*** Records for the task Section Begins ***

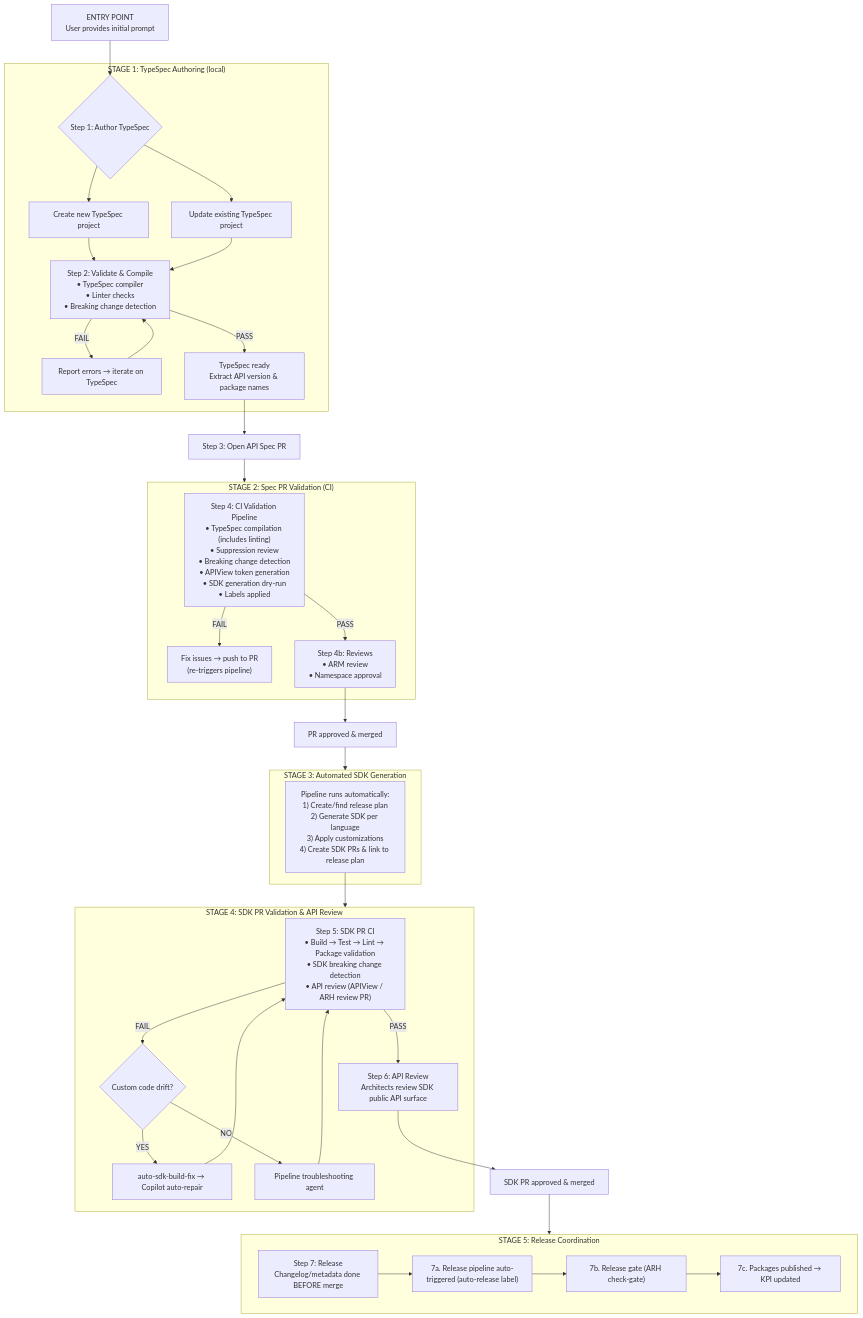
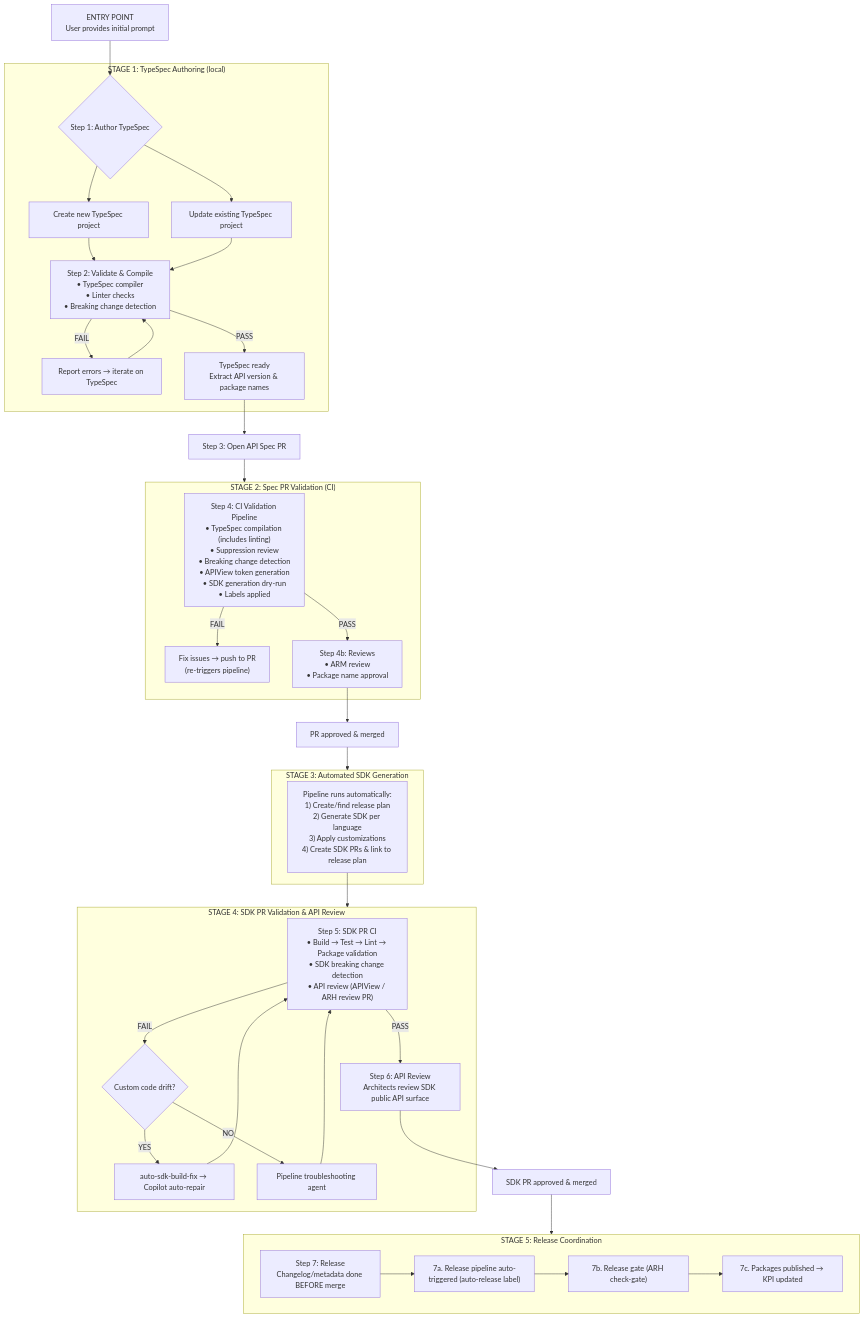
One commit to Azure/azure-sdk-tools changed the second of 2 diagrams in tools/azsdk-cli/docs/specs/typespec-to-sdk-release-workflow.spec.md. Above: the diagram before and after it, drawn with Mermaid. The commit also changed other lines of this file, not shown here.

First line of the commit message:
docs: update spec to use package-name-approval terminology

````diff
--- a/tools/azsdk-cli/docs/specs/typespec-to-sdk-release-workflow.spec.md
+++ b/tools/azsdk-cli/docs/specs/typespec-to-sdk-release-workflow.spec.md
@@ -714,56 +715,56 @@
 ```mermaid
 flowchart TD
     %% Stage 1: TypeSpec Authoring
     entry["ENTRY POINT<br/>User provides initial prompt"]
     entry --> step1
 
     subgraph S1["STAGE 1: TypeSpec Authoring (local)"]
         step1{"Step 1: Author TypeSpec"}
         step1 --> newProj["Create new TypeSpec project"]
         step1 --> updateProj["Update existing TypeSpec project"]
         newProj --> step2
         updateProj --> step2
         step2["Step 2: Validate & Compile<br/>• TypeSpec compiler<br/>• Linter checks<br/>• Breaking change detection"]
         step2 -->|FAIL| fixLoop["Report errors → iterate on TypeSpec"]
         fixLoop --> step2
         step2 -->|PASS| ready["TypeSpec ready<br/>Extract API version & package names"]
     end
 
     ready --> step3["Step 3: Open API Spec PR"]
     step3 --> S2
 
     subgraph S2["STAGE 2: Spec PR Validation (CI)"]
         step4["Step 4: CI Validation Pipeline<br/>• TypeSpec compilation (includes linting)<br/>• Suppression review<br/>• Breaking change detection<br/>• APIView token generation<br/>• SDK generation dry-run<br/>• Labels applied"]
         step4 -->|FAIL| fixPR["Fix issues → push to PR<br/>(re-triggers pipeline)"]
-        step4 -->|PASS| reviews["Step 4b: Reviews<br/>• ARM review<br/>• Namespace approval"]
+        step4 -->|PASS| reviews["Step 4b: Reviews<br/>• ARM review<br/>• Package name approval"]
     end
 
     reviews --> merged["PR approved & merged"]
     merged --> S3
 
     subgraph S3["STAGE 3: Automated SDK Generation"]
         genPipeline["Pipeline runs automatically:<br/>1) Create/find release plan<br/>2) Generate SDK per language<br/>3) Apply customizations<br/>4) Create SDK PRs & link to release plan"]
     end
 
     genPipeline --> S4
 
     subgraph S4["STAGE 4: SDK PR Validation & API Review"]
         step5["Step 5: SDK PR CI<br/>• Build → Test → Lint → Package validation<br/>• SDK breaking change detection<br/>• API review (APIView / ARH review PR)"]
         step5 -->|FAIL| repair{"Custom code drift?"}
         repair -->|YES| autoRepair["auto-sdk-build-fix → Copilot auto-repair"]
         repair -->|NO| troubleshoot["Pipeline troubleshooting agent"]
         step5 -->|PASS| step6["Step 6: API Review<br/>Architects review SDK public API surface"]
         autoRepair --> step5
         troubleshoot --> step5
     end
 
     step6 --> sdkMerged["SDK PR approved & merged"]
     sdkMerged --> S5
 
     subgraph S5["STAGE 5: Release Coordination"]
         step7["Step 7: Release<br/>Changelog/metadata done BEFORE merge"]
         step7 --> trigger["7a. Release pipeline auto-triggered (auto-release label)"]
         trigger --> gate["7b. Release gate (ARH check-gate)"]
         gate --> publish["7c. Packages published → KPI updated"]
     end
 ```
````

*** Records for the task Section Ends ***

§ **What is needed**: An exact copy of the records above is required, leaving out the pictures.

§ **Solution for this exercise**:
One commit to Azure/azure-sdk-tools changed the second of 2 diagrams in tools/azsdk-cli/docs/specs/typespec-to-sdk-release-workflow.spec.md. Above: the diagram before and after it, drawn with Mermaid. The commit also changed other lines of this file, not shown here.

First line of the commit message:
docs: update spec to use package-name-approval terminology

````diff
--- a/tools/azsdk-cli/docs/specs/typespec-to-sdk-release-workflow.spec.md
+++ b/tools/azsdk-cli/docs/specs/typespec-to-sdk-release-workflow.spec.md
@@ -714,56 +715,56 @@
 ```mermaid
 flowchart TD
     %% Stage 1: TypeSpec Authoring
     entry["ENTRY POINT<br/>User provides initial prompt"]
     entry --> step1
 
     subgraph S1["STAGE 1: TypeSpec Authoring (local)"]
         step1{"Step 1: Author TypeSpec"}
         step1 --> newProj["Create new TypeSpec project"]
         step1 --> updateProj["Update existing TypeSpec project"]
         newProj --> step2
         updateProj --> step2
         step2["Step 2: Validate & Compile<br/>• TypeSpec compiler<br/>• Linter checks<br/>• Breaking change detection"]
         step2 -->|FAIL| fixLoop["Report errors → iterate on TypeSpec"]
         fixLoop --> step2
         step2 -->|PASS| ready["TypeSpec ready<br/>Extract API version & package names"]
     end
 
     ready --> step3["Step 3: Open API Spec PR"]
     step3 --> S2
 
     subgraph S2["STAGE 2: Spec PR Validation (CI)"]
         step4["Step 4: CI Validation Pipeline<br/>• TypeSpec compilation (includes linting)<br/>• Suppression review<br/>• Breaking change detection<br/>• APIView token generation<br/>• SDK generation dry-run<br/>• Labels applied"]
         step4 -->|FAIL| fixPR["Fix issues → push to PR<br/>(re-triggers pipeline)"]
-        step4 -->|PASS| reviews["Step 4b: Reviews<br/>• ARM review<br/>• Namespace approval"]
+        step4 -->|PASS| reviews["Step 4b: Reviews<br/>• ARM review<br/>• Package name approval"]
     end
 
     reviews --> merged["PR approved & merged"]
     merged --> S3
 
     subgraph S3["STAGE 3: Automated SDK Generation"]
         genPipeline["Pipeline runs automatically:<br/>1) Create/find release plan<br/>2) Generate SDK per language<br/>3) Apply customizations<br/>4) Create SDK PRs & link to release plan"]
     end
 
     genPipeline --> S4
 
     subgraph S4["STAGE 4: SDK PR Validation & API Review"]
         step5["Step 5: SDK PR CI<br/>• Build → Test → Lint → Package validation<br/>• SDK breaking change detection<br/>• API review (APIView / ARH review PR)"]
         step5 -->|FAIL| repair{"Custom code drift?"}
         repair -->|YES| autoRepair["auto-sdk-build-fix → Copilot auto-repair"]
         repair -->|NO| troubleshoot["Pipeline troubleshooting agent"]
         step5 -->|PASS| step6["Step 6: API Review<br/>Architects review SDK public API surface"]
         autoRepair --> step5
         troubleshoot --> step5
     end
 
     step6 --> sdkMerged["SDK PR approved & merged"]
     sdkMerged --> S5
 
     subgraph S5["STAGE 5: Release Coordination"]
         step7["Step 7: Release<br/>Changelog/metadata done BEFORE merge"]
         step7 --> trigger["7a. Release pipeline auto-triggered (auto-release label)"]
         trigger --> gate["7b. Release gate (ARH check-gate)"]
         gate --> publish["7c. Packages published → KPI updated"]
     end
 ```
````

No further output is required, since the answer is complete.